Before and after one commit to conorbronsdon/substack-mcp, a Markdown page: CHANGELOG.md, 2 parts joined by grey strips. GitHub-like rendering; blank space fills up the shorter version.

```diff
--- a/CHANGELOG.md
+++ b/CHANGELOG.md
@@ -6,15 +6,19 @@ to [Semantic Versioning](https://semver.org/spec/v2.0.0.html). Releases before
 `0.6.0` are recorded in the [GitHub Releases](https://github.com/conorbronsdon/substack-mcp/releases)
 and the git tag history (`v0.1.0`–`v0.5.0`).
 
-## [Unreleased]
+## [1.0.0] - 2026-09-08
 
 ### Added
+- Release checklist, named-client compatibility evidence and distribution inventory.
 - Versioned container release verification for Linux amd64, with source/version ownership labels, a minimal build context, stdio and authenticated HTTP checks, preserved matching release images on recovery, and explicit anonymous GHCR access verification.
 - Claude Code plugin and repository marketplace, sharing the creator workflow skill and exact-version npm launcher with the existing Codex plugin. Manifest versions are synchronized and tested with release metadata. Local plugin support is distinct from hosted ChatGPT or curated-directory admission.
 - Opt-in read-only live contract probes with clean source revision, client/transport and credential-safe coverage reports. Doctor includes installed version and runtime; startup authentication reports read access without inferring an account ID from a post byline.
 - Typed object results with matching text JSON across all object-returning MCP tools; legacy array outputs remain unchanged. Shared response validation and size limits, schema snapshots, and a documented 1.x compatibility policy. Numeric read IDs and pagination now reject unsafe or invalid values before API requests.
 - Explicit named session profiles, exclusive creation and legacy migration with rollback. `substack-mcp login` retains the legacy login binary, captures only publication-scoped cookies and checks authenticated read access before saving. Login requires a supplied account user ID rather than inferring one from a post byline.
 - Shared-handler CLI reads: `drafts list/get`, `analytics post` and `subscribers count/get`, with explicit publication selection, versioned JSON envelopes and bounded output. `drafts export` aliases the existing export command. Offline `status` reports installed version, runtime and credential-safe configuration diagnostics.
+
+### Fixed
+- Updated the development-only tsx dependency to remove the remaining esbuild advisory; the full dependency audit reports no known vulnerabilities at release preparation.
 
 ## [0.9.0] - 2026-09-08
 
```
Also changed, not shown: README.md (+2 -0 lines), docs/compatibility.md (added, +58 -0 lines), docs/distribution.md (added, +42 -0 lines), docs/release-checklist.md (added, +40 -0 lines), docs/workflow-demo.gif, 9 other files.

·····

▶ _Problem to work on_
In the entries above, which lines hold the word "CHANGELOG"? Copy them out.

▶ _Response box_
Before and after one commit to conorbronsdon/substack-mcp, a Markdown page: CHANGELOG.md, 2 parts joined by grey strips. GitHub-like rendering; blank space fills up the shorter version.
--- a/CHANGELOG.md
+++ b/CHANGELOG.md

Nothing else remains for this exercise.